As it stands, students enrolling in a state school who have not had an Indiana address for 12 months prior to their enrollment must pay out-of-state tuition rates.
But that will change this summer.
“The bill takes effect July 1, so just in time for summer school,” Schwartz said. “Veterans will have to enroll no later than 12 months after their separation or discharge, and then they must begin the process to establish Indiana residency within the next 12 months.”
The welcome influx of accessibility for veterans coming to Indiana is just another step forward for the military education program at VU, Schwartz added.

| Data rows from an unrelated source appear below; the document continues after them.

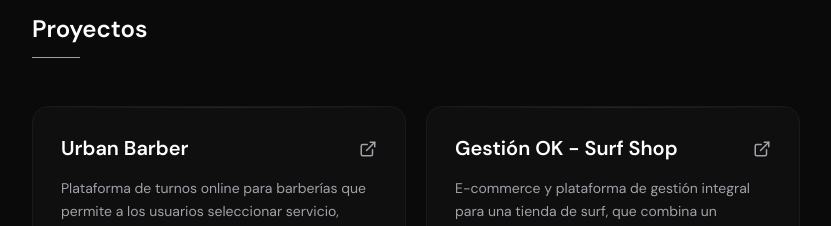
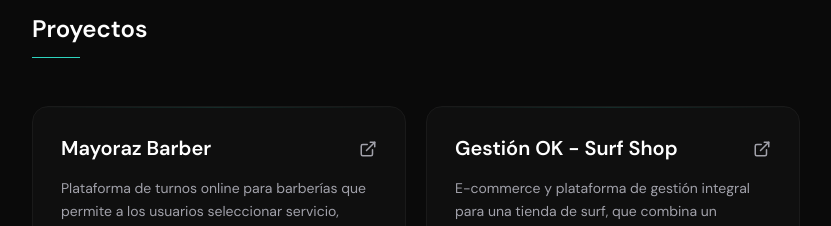
Before and after one commit to LuchoCeles/portfolio, a Next.js app: page / in a window 1280 px wide. Shown: the part 1440-1666 px from the top of the page, without its empty margins (320-1151 px from the left). Built offline with nearby package versions, Linux system fonts and the light colour scheme.

Commit message:
links actualizados

```diff
--- a/data/proyectos.ts
+++ b/data/proyectos.ts
@@ -10,7 +10,7 @@
 
 export const proyectos: Proyecto[] = [
   {
-    titulo: "Urban Barber",
+    titulo: "Mayoraz Barber",
     descripcion:
       "Plataforma de turnos online para barberías que permite a los usuarios seleccionar servicio, profesional y horario, con integración de pagos online.",
     tecnologias: ["Next.js", "Prisma", "Node.js", "Nodemailer", "OAuth", "Mercado Pago"],
@@ -20,7 +20,7 @@
       "Pagos online",
       "Notificaciones por email",
     ],
-    enlace: "https://urbanbarber-web.vercel.app/",
+    enlace: "https://mayoraz.vercel.app/",
   },
   {
     titulo: "Gestión OK - Surf Shop",
@@ -33,7 +33,7 @@
       "Panel de administración para control de stock y proveedores",
       "Gestión de pedidos",
     ],
-    enlace: "https://gestionok.vercel.app/",
+    enlace: "https://newsurfboards.vercel.app/",
   },
   {
     titulo: "Lavadero Web",
```
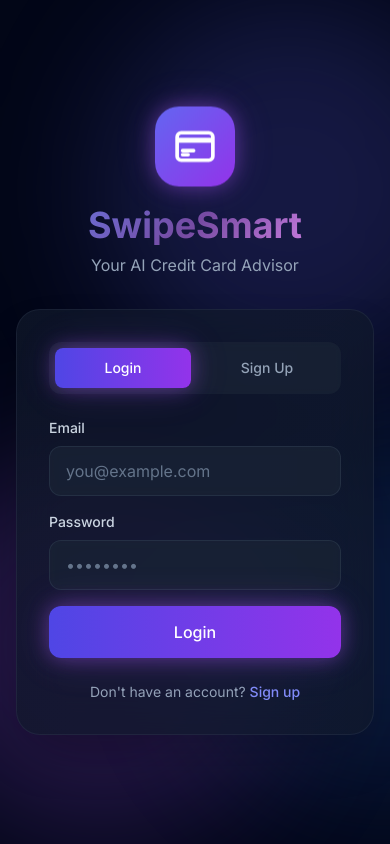
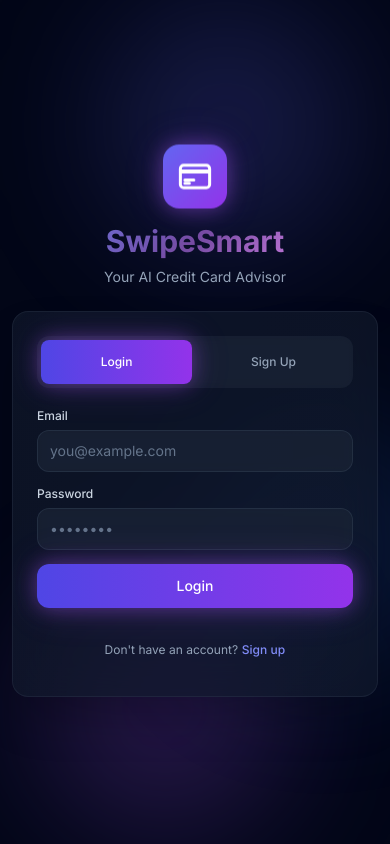
Before and after one commit to jatinverma85276/Credit-Card-Optimiser-FrontEnd, a Next.js app: page / in a window 390 px wide. Built offline with nearby package versions, Linux system fonts and the light colour scheme.

Commit message:
fix_mobile_view

```diff
--- a/app/globals.css
+++ b/app/globals.css
@@ -15,6 +15,16 @@ body {
     radial-gradient(at 100% 0%, rgba(168, 85, 247, 0.15) 0px, transparent 50%),
     radial-gradient(at 100% 100%, rgba(59, 130, 246, 0.1) 0px, transparent 50%);
   background-attachment: fixed;
+  -webkit-font-smoothing: antialiased;
+  -moz-osx-font-smoothing: grayscale;
+}
+
+/* Improve touch targets on mobile */
+@media (max-width: 640px) {
+  button, a, [role="button"] {
+    min-height: 44px;
+    min-width: 44px;
+  }
 }
 
 @layer utilities {
--- a/components/auth/AuthPage.tsx
+++ b/components/auth/AuthPage.tsx
@@ -54,12 +54,12 @@ export function AuthPage() {
   };
 
   return (
-    <div className="min-h-screen bg-slate-950 flex items-center justify-center p-4 relative overflow-hidden">
+    <div className="min-h-screen bg-slate-950 flex items-center justify-center p-3 sm:p-4 relative overflow-hidden">
       {/* Animated background orbs */}
       <div className="absolute inset-0 overflow-hidden pointer-events-none">
-        <div className="absolute top-0 left-1/4 w-96 h-96 bg-indigo-500/20 rounded-full blur-3xl float" style={{ animationDelay: '0s' }}></div>
-        <div className="absolute bottom-0 right-1/4 w-96 h-96 bg-purple-500/20 rounded-full blur-3xl float" style={{ animationDelay: '1.5s' }}></div>
-        <div className="absolute top-1/2 left-1/2 w-96 h-96 bg-blue-500/15 rounded-full blur-3xl float" style={{ animationDelay: '3s' }}></div>
+        <div className="absolute top-0 left-1/4 w-64 sm:w-96 h-64 sm:h-96 bg-indigo-500/20 rounded-full blur-3xl float" style={{ animationDelay: '0s' }}></div>
+        <div className="absolute bottom-0 right-1/4 w-64 sm:w-96 h-64 sm:h-96 bg-purple-500/20 rounded-full blur-3xl float" style={{ animationDelay: '1.5s' }}></div>
+        <div className="absolute top-1/2 left-1/2 w-64 sm:w-96 h-64 sm:h-96 bg-blue-500/15 rounded-full blur-3xl float" style={{ animationDelay: '3s' }}></div>
       </div>
 
       <motion.div
@@ -69,21 +69,21 @@ export function AuthPage() {
         className="w-full max-w-md relative z-10"
       >
         {/* Logo and Brand */}
-        <div className="text-center mb-8">
+        <div className="text-center mb-6 sm:mb-8">
           <motion.div
-            className="flex items-center justify-center mb-4"
+            className="flex items-center justify-center mb-3 sm:mb-4"
             initial={{ scale: 0.8, opacity: 0 }}
             animate={{ scale: 1, opacity: 1 }}
             transition={{ delay: 0.2, duration: 0.5 }}
           >
-            <div className="flex items-center justify-center w-20 h-20 bg-gradient-to-br from-indigo-500 to-purple-600 rounded-3xl shadow-2xl glow-purple float">
+            <div className="flex items-center justify-center w-16 h-16 sm:w-20 sm:h-20 bg-gradient-to-br from-indigo-500 to-purple-600 rounded-2xl sm:rounded-3xl shadow-2xl glow-purple float">
               <svg
                 xmlns="http://www.w3.org/2000/svg"
                 fill="none"
                 viewBox="0 0 24 24"
                 strokeWidth={2}
                 stroke="currentColor"
-                className="w-11 h-11 text-white"
+                className="w-9 h-9 sm:w-11 sm:h-11 text-white"
               >
                 <path
                   strokeLinecap="round"
@@ -94,7 +94,7 @@ export function AuthPage() {
             </div>
           </motion.div>
           <motion.h1
-            className="text-4xl font-bold text-white mb-2 gradient-text"
+            className="text-3xl sm:text-4xl font-bold text-white mb-2 gradient-text"
             initial={{ opacity: 0 }}
             animate={{ opacity: 1 }}
             transition={{ delay: 0.3, duration: 0.5 }}
@@ -102,7 +102,7 @@ export function AuthPage() {
             SwipeSmart
           </motion.h1>
           <motion.p
-            className="text-slate-400"
+            className="text-slate-400 text-sm sm:text-base"
             initial={{ opacity: 0 }}
             animate={{ opacity: 1 }}
             transition={{ delay: 0.4, duration: 0.5 }}
@@ -113,7 +113,7 @@ export function AuthPage() {
 
         {/* Auth Form */}
         <motion.div
-          className="glass rounded-3xl shadow-2xl p-8 border border-slate-700/50 relative overflow-hidden"
+          className="glass rounded-2xl sm:rounded-3xl shadow-2xl p-6 sm:p-8 border border-slate-700/50 relative overflow-hidden"
           initial={{ opacity: 0, y: 20 }}
           animate={{ opacity: 1, y: 0 }}
           transition={{ delay: 0.5, duration: 0.5 }}
@@ -123,10 +123,10 @@ export function AuthPage() {
 
           <div className="relative">
             {/* Toggle Tabs */}
-            <div className="flex gap-2 mb-6 bg-slate-800/50 p-1.5 rounded-xl backdrop-blur-sm">
+            <div className="flex gap-1.5 sm:gap-2 mb-5 sm:mb-6 bg-slate-800/50 p-1 sm:p-1.5 rounded-xl backdrop-blur-sm">
               <button
                 onClick={() => setIsLogin(true)}
-                className={`flex-1 py-2.5 px-4 rounded-lg text-sm font-medium transition-all duration-300 ${
+                className={`flex-1 py-2 sm:py-2.5 px-3 sm:px-4 rounded-lg text-xs sm:text-sm font-medium transition-all duration-300 ${
                   isLogin
                     ? 'bg-gradient-to-r from-indigo-600 to-purple-600 text-white shadow-lg glow-purple'
                     : 'text-slate-400 hover:text-slate-300'
@@ -136,7 +136,7 @@ export function AuthPage() {
               </button>
               <button
                 onClick={() => setIsLogin(false)}
-                className={`flex-1 py-2.5 px-4 rounded-lg text-sm font-medium transition-all duration-300 ${
+                className={`flex-1 py-2 sm:py-2.5 px-3 sm:px-4 rounded-lg text-xs sm:text-sm font-medium transition-all duration-300 ${
                   !isLogin
                     ? 'bg-gradient-to-r from-indigo-600 to-purple-600 text-white shadow-lg glow-purple'
                     : 'text-slate-400 hover:text-slate-300'
@@ -151,14 +151,14 @@ export function AuthPage() {
               <motion.div
                 initial={{ opacity: 0, y: -10 }}
                 animate={{ opacity: 1, y: 0 }}
-                className="mb-4 p-3 bg-red-500/10 border border-red-500/20 rounded-xl text-red-400 text-sm backdrop-blur-sm"
+                className="mb-4 p-2.5 sm:p-3 bg-red-500/10 border border-red-500/20 rounded-xl text-red-400 text-xs sm:text-sm backdrop-blur-sm"
               >
                 {error}
               </motion.div>
             )}
 
             {/* Form */}
-            <form onSubmit={handleSubmit} className="space-y-4">
+            <form onSubmit={handleSubmit} className="space-y-3.5 sm:space-y-4">
               {/* Name Field (Sign Up Only) */}
               {!isLogin && (
                 <motion.div
@@ -166,7 +166,7 @@ export function AuthPage() {
                   animate={{ opacity: 1, height: 'auto' }}
                   exit={{ opacity: 0, height: 0 }}
                 >
-                  <label htmlFor="name" className="block text-sm font-medium text-slate-300 mb-2">
+                  <label htmlFor="name" className="block text-xs sm:text-sm font-medium text-slate-300 mb-1.5 sm:mb-2">
                     Full Name
                   </label>
                   <input
@@ -176,7 +176,7 @@ export function AuthPage() {
                     value={formData.name}
                     onChange={handleInputChange}
                     required={!isLogin}
-                    className="w-full px-4 py-3 bg-slate-800/50 border border-slate-700/50 rounded-xl text-white placeholder-slate-500 focus:outline-none focus:ring-2 focus:ring-indigo-500 focus:border-transparent transition-all backdrop-blur-sm"
+                    className="w-full px-3 py-2.5 sm:px-4 sm:py-3 bg-slate-800/50 border border-slate-700/50 rounded-xl text-sm sm:text-base text-white placeholder-slate-500 focus:outline-none focus:ring-2 focus:ring-indigo-500 focus:border-transparent transition-all backdrop-blur-sm"
                     placeholder="John Doe"
                   />
                 </motion.div>
@@ -184,7 +184,7 @@ export function AuthPage() {
 
               {/* Email Field */}
               <div>
-                <label htmlFor="email" className="block text-sm font-medium text-slate-300 mb-2">
+                <label htmlFor="email" className="block text-xs sm:text-sm font-medium text-slate-300 mb-1.5 sm:mb-2">
                   Email
                 </label>
                 <input
@@ -194,14 +194,14 @@ export function AuthPage() {
                   value={formData.email}
                   onChange={handleInputChange}
                   required
-                  className="w-full px-4 py-3 bg-slate-800/50 border border-slate-700/50 rounded-xl text-white placeholder-slate-500 focus:outline-none focus:ring-2 focus:ring-indigo-500 focus:border-transparent transition-all backdrop-blur-sm"
+                  className="w-full px-3 py-2.5 sm:px-4 sm:py-3 bg-slate-800/50 border border-slate-700/50 rounded-xl text-sm sm:text-base text-white placeholder-slate-500 focus:outline-none focus:ring-2 focus:ring-indigo-500 focus:border-transparent transition-all backdrop-blur-sm"
                   placeholder="you@example.com"
                 />
               </div>
 
               {/* Password Field */}
               <div>
-                <label htmlFor="password" className="block text-sm font-medium text-slate-300 mb-2">
+                <label htmlFor="password" className="block text-xs sm:text-sm font-medium text-slate-300 mb-1.5 sm:mb-2">
                   Password
                 </label>
                 <input
@@ -212,7 +212,7 @@ export function AuthPage() {
                   onChange={handleInputChange}
                   required
                   minLength={6}
-                  className="w-full px-4 py-3 bg-slate-800/50 border border-slate-700/50 rounded-xl text-white placeholder-slate-500 focus:outline-none focus:ring-2 focus:ring-indigo-500 focus:border-transparent transition-all backdrop-blur-sm"
+                  className="w-full px-3 py-2.5 sm:px-4 sm:py-3 bg-slate-800/50 border border-slate-700/50 rounded-xl text-sm sm:text-base text-white placeholder-slate-500 focus:outline-none focus:ring-2 focus:ring-indigo-500 focus:border-transparent transition-all backdrop-blur-sm"
                   placeholder="••••••••"
                 />
               </div>
@@ -221,14 +221,14 @@ export function AuthPage() {
               <button
                 type="submit"
                 disabled={isLoading}
-                className="relative w-full py-3.5 px-4 bg-gradient-to-r from-indigo-600 to-purple-600 hover:from-indigo-500 hover:to-purple-500 text-white font-medium rounded-xl shadow-lg hover:shadow-xl transition-all duration-300 disabled:opacity-50 disabled:cursor-not-allowed overflow-hidden group glow-purple"
+                className="relative w-full py-3 sm:py-3.5 px-4 bg-gradient-to-r from-indigo-600 to-purple-600 hover:from-indigo-500 hover:to-purple-500 text-white text-sm sm:text-base font-medium rounded-xl shadow-lg hover:shadow-xl transition-all duration-300 disabled:opacity-50 disabled:cursor-not-allowed overflow-hidden group glow-purple"
               >
                 {/* Shimmer effect */}
                 <div className="absolute inset-0 shimmer opacity-0 group-hover:opacity-100"></div>
 
                 {isLoading ? (
                   <span className="flex items-center justify-center gap-2 relative z-10">
-                    <svg className="animate-spin h-5 w-5" xmlns="http://www.w3.org/2000/svg" fill="none" viewBox="0 0 24 24">
+                    <svg className="animate-spin h-4 w-4 sm:h-5 sm:w-5" xmlns="http://www.w3.org/2000/svg" fill="none" viewBox="0 0 24 24">
                       <circle className="opacity-25" cx="12" cy="12" r="10" stroke="currentColor" strokeWidth="4"></circle>
                       <path className="opacity-75" fill="currentColor" d="M4 12a8 8 0 018-8V0C5.373 0 0 5.373 0 12h4zm2 5.291A7.962 7.962 0 014 12H0c0 3.042 1.135 5.824 3 7.938l3-2.647z"></path>
                     </svg>
@@ -241,7 +241,7 @@ export function AuthPage() {
             </form>
 
             {/* Footer Text */}
-            <p className="mt-6 text-center text-sm text-slate-400">
+            <p className="mt-5 sm:mt-6 text-center text-xs sm:text-sm text-slate-400">
               {isLogin ? "Don't have an account? " : "Already have an account? "}
               <button
                 onClick={() => {
--- a/components/chat/ChatInterface.tsx
+++ b/components/chat/ChatInterface.tsx
@@ -46,14 +46,14 @@ export function ChatInterface() {
       >
         {/* Incognito Mode Banner */}
         {isIncognito && (
-          <div className="bg-gradient-to-r from-purple-900/40 to-indigo-900/40 border-b border-purple-700/30 px-4 py-2.5 flex items-center justify-center gap-2 text-sm">
+          <div className="bg-gradient-to-r from-purple-900/40 to-indigo-900/40 border-b border-purple-700/30 px-3 sm:px-4 py-2 sm:py-2.5 flex flex-wrap items-center justify-center gap-1.5 sm:gap-2 text-xs sm:text-sm">
             <svg
               xmlns="http://www.w3.org/2000/svg"
               fill="none"
               viewBox="0 0 24 24"
               strokeWidth={1.5}
               stroke="currentColor"
-              className="w-5 h-5 text-purple-400"
+              className="w-4 h-4 sm:w-5 sm:h-5 text-purple-400 flex-shrink-0"
             >
               <path
                 strokeLinecap="round"
@@ -64,7 +64,7 @@ export function ChatInterface() {
             <span className="text-purple-200 font-medium">
               Incognito Mode Active
             </span>
-            <span className="text-purple-300/70 text-xs">
+            <span className="text-purple-300/70 text-[10px] sm:text-xs hidden sm:inline">
               • Conversations won't be saved
             </span>
           </div>
```
Also changed, not shown: components/chat/EmptyState.tsx (+7 -8 lines), components/chat/Message.tsx (+4 -4 lines), components/chat/MessageStream.tsx (+7 -7 lines), components/chat/PresetPrompt.tsx (+6 -6 lines).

“Since 1986, the military education program here at VU has provided learning opportunities to over 75,000 active military, reservists and guard members,” he said. “And we offer courses at 42 different military installations across the country.
The program also offers face-to-face instruction to deployed vessels with a contract through the Navy.
“In addition to the course work, we provide full degree programs,” he said. “We can offer students an associate degree in general studies, law enforcement, pretty much all of the technical fields, and then we have bachelor’s degree programs available in homeland security, as well.”
The programs are able to span the globe to accommodate as many service members as possible.
“We have students who are taking classes in Georgia up to Seattle, which covers one side of the country to the other,” he said. “It’s not unusual for us to have students take classes with us while they’re serving on deployment in Iraq and Afghanistan.”
A pioneer in the customization of higher education for military personnel, VU is expanding resources to have an even larger impact.
“We are so flexible and portable in offering affordable education to anywhere they’re at,” he added. “We were the first school in Indiana to offer programing like this, and we are the only university here that has such a strong outreach.
“It’s what they deserve.”
This year, he said, the university graduated more than 250 students.
University president Dick Helton makes appearances at each graduation, noting it is one of his favorite jobs in his position.
“It’s an honor to be a part of those activities. It’s one thing that I really look forward to and really enjoy doing,” he said. “I do them all, and I really love to do them, they’re fun and it’s just a little gesture I can do to show my appreciation for their dedication to our country.”
The students, he added, show great benefit when they’re provided access to a VU education wherever they’re serving.
“As we’ve put together the programs at different sites throughout the world, the distance education has played an integral part in allowing our military full access to higher education,” he said. “It’s about convenience, accessibility and, of course, affordability.”